### TRY IT
Lines holding the word "eastwest" are the ones to copy from the data below.

━━━━━ LISTED RECORDS

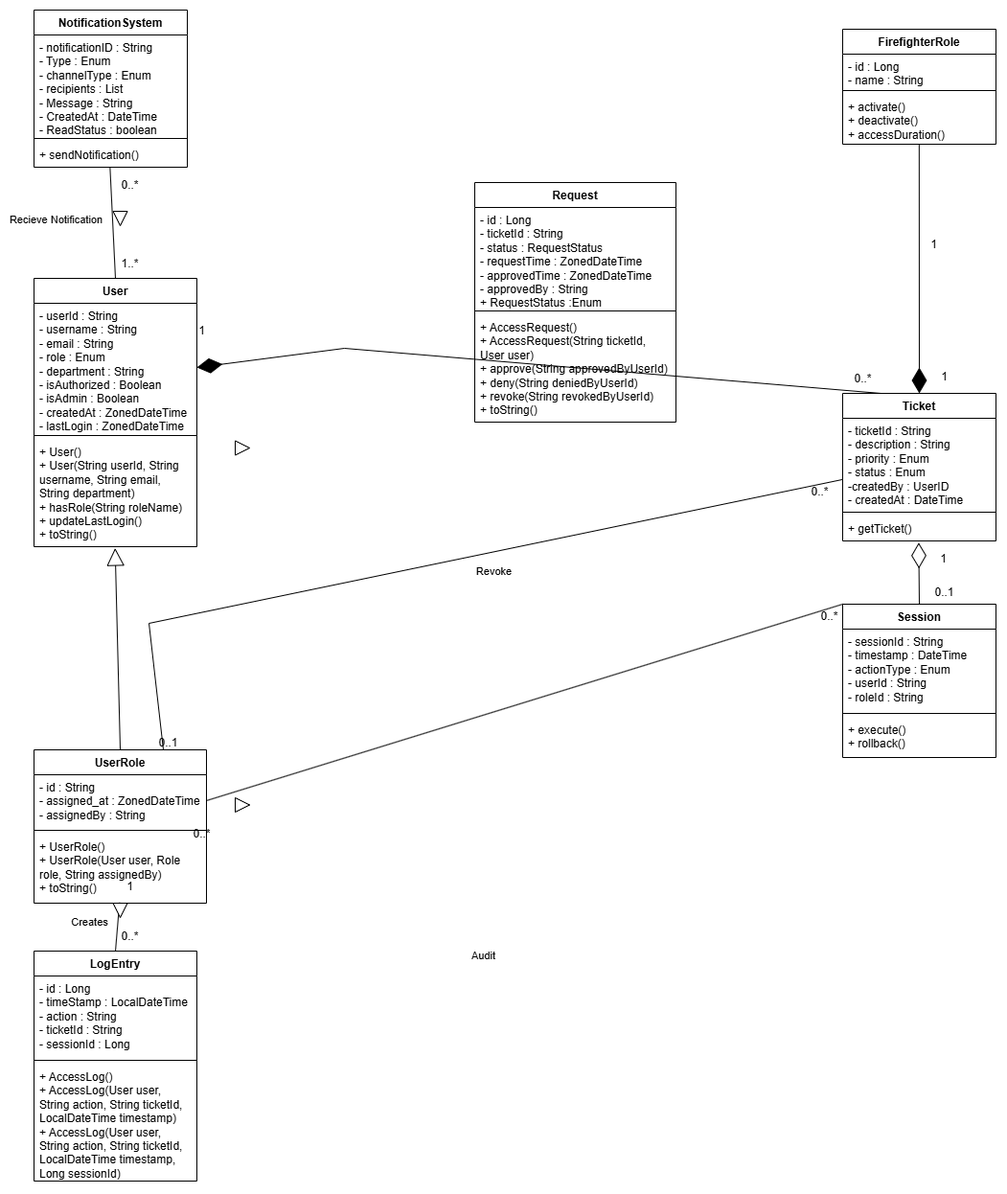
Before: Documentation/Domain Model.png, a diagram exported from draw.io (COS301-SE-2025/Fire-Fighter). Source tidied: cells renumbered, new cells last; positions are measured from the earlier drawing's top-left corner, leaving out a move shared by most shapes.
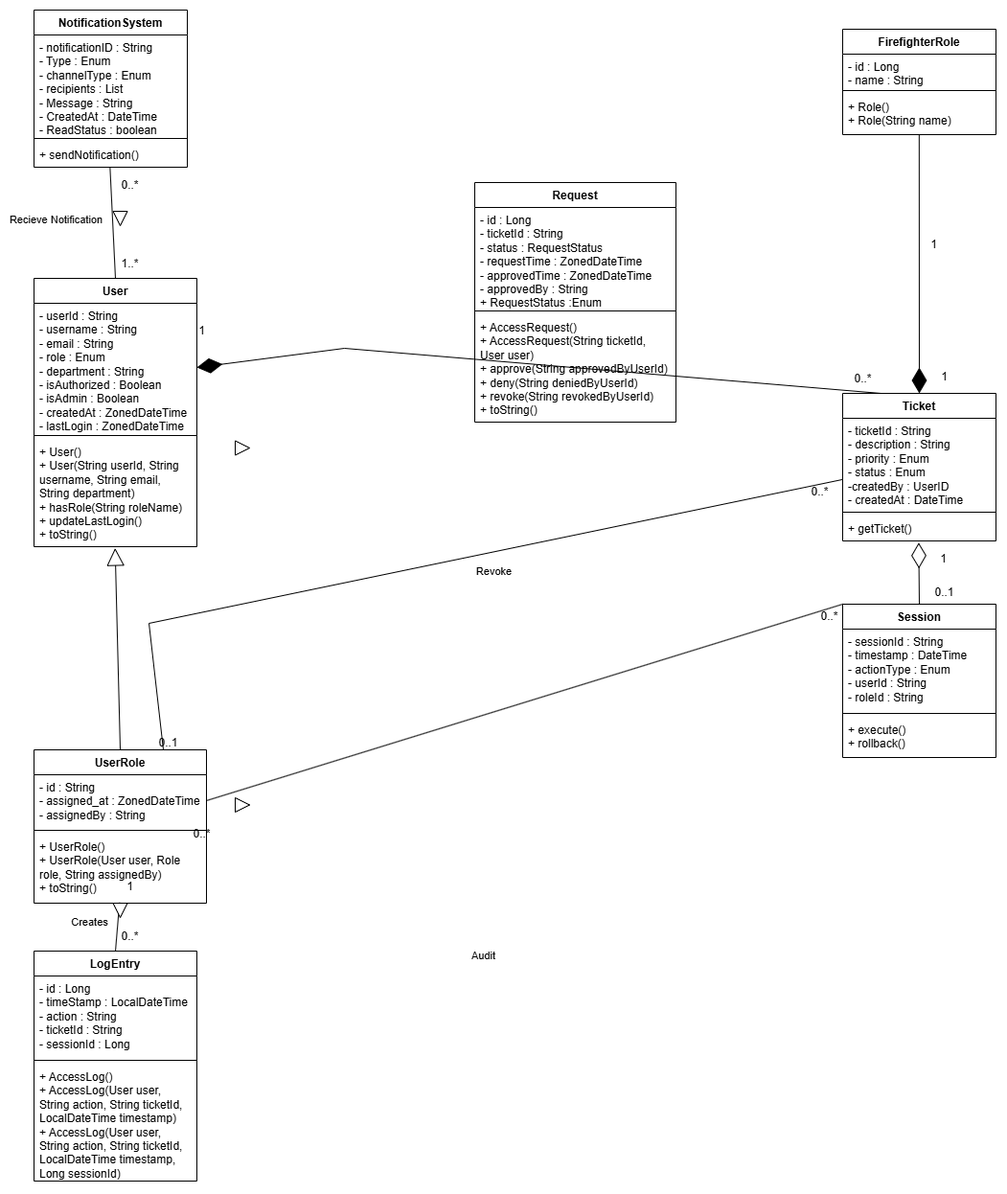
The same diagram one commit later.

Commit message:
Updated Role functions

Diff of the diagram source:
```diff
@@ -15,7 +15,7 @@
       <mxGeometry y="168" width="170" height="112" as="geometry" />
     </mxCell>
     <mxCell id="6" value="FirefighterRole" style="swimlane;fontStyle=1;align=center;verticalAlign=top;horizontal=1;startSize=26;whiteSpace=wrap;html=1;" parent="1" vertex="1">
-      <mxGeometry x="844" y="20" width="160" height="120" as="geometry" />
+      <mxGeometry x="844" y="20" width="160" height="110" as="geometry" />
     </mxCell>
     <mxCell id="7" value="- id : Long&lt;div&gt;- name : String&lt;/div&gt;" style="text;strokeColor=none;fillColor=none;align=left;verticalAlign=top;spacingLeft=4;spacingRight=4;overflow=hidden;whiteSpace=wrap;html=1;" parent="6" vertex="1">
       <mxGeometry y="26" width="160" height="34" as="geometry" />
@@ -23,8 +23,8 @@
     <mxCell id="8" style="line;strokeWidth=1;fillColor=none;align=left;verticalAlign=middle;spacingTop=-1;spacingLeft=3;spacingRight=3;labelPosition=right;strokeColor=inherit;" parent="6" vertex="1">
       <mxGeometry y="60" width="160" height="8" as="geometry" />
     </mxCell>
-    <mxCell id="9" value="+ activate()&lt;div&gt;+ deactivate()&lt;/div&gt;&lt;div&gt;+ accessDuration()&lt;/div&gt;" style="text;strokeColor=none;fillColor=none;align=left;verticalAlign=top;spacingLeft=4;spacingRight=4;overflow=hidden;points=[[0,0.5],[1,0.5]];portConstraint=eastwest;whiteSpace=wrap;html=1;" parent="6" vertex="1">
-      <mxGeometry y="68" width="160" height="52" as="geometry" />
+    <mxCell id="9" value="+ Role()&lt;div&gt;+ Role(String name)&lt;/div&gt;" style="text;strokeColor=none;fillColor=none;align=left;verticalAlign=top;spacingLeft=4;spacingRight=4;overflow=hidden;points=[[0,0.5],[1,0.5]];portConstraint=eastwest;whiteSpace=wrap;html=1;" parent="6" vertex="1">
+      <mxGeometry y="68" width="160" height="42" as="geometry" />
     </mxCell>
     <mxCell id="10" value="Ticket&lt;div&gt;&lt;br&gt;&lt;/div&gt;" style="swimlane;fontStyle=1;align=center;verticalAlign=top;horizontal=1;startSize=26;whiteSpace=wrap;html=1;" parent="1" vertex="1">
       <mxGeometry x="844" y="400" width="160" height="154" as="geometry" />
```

━━━━━━━━━━
━━━━━ LISTED RECORDS

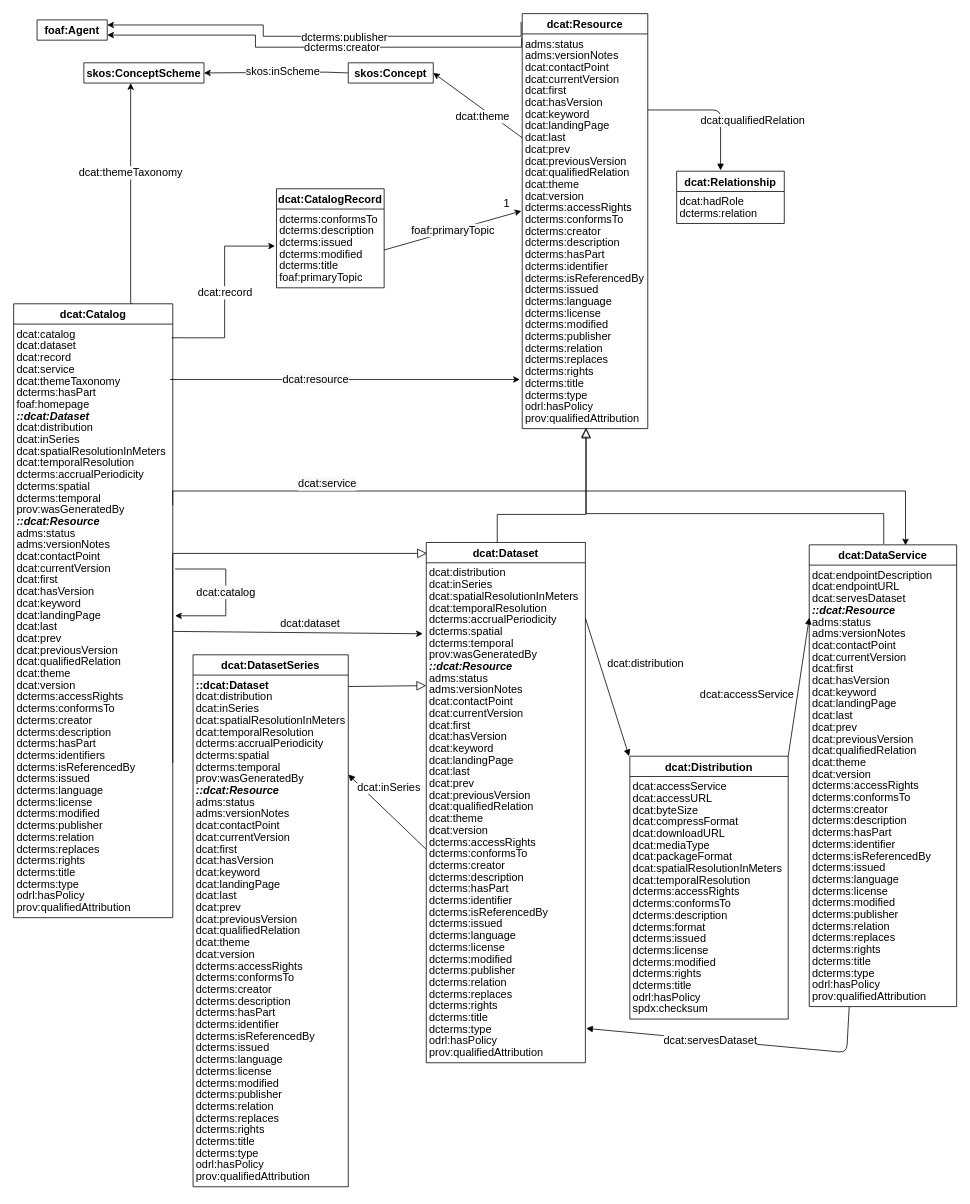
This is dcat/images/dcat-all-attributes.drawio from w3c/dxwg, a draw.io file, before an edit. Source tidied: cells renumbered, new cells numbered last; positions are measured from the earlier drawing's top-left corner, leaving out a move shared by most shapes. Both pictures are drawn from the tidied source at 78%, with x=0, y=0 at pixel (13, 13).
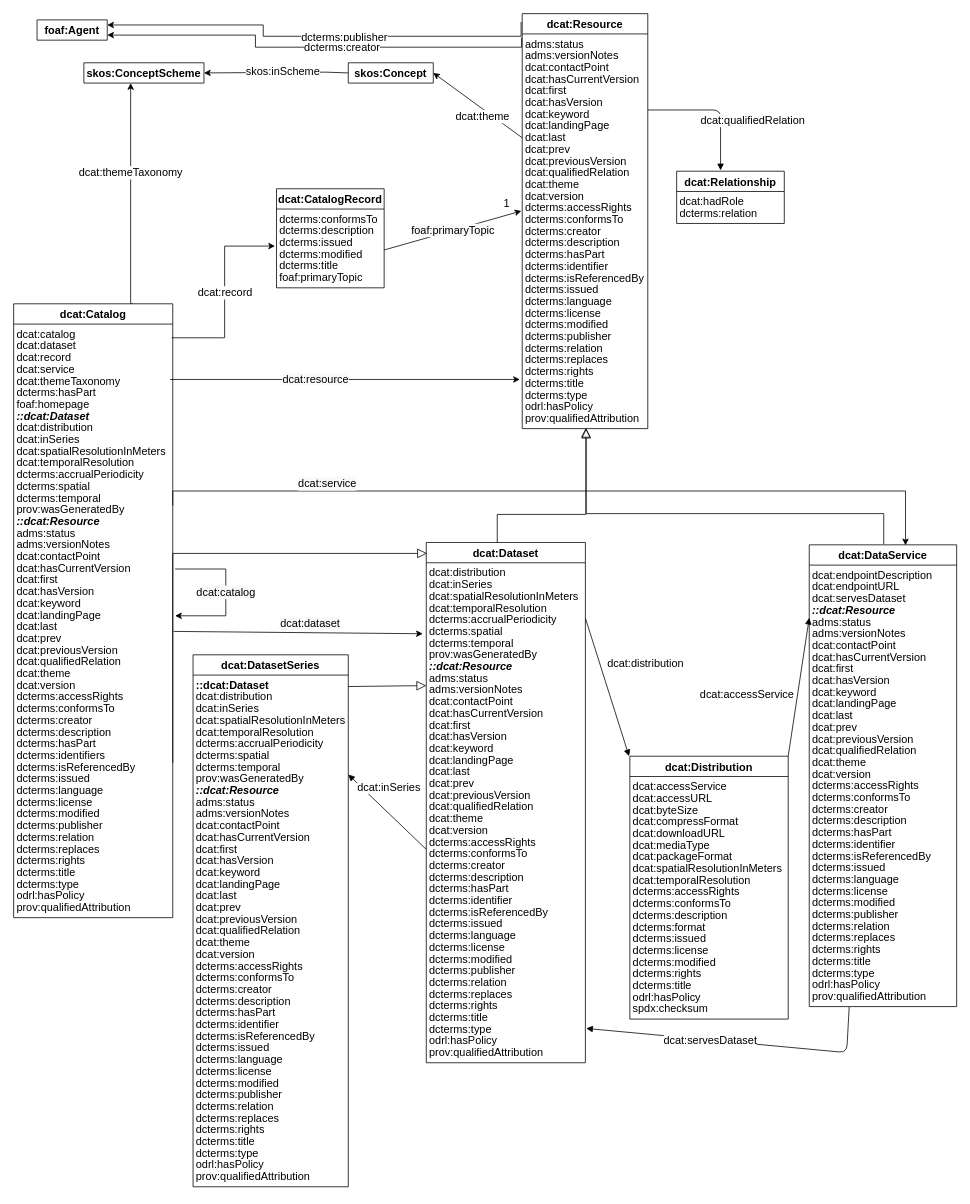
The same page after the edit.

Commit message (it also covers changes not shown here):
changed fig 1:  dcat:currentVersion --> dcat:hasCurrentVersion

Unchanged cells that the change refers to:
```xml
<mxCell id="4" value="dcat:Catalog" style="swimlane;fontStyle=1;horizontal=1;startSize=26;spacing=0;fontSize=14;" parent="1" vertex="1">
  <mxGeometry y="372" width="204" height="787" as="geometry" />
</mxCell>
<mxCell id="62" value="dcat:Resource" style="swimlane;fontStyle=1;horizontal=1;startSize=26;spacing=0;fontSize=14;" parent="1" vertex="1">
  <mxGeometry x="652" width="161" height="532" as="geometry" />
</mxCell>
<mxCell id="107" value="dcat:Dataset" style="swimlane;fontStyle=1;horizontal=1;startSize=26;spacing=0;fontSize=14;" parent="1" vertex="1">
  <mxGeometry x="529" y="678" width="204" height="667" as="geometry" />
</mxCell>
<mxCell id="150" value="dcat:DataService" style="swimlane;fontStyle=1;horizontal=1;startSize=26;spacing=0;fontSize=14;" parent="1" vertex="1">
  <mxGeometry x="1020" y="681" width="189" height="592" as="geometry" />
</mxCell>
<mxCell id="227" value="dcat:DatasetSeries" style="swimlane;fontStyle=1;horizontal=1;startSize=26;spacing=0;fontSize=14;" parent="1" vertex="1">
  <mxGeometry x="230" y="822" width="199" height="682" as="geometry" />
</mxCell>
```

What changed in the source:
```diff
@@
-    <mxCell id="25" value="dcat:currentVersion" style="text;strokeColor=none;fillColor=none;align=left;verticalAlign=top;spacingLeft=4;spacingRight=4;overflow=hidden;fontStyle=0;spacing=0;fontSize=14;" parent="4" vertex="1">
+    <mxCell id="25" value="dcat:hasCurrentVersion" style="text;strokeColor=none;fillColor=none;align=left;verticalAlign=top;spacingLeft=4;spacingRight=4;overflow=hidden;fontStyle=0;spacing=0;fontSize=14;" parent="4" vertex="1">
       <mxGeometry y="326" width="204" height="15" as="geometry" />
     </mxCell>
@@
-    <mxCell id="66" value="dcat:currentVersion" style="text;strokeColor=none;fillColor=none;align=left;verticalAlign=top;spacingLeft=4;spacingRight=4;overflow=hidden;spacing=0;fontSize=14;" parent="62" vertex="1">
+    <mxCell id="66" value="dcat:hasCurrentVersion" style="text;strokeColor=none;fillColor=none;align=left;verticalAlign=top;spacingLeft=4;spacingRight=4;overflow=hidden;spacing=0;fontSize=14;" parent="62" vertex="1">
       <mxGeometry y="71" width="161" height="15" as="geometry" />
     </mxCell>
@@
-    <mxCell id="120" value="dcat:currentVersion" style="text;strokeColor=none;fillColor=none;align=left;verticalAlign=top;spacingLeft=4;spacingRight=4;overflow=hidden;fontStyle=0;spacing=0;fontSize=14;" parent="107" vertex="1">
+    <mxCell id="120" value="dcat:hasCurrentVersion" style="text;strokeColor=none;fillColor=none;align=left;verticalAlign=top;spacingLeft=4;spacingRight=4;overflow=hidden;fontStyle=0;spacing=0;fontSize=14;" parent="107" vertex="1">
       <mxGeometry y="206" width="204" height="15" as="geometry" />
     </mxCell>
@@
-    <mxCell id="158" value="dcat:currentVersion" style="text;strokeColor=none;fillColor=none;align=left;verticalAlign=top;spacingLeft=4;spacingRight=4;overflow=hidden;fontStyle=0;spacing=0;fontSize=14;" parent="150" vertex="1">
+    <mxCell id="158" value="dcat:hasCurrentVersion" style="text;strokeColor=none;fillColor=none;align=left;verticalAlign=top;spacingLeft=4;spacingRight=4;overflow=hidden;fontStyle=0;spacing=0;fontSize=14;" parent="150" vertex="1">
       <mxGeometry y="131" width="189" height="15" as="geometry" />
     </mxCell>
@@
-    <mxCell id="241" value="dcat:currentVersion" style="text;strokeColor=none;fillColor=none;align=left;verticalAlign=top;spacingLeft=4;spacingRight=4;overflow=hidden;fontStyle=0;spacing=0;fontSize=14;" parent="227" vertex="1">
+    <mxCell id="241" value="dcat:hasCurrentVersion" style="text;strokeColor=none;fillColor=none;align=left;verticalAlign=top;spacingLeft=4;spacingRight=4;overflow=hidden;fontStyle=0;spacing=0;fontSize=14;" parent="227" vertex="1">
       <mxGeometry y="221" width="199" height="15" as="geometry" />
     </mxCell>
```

━━━━━━━━━━

### COMPLETED TASK
-    <mxCell id="9" value="+ activate()&lt;div&gt;+ deactivate()&lt;/div&gt;&lt;div&gt;+ accessDuration()&lt;/div&gt;" style="text;strokeColor=none;fillColor=none;align=left;verticalAlign=top;spacingLeft=4;spacingRight=4;overflow=hidden;points=[[0,0.5],[1,0.5]];portConstraint=eastwest;whiteSpace=wrap;html=1;" parent="6" vertex="1">
+    <mxCell id="9" value="+ Role()&lt;div&gt;+ Role(String name)&lt;/div&gt;" style="text;strokeColor=none;fillColor=none;align=left;verticalAlign=top;spacingLeft=4;spacingRight=4;overflow=hidden;points=[[0,0.5],[1,0.5]];portConstraint=eastwest;whiteSpace=wrap;html=1;" parent="6" vertex="1">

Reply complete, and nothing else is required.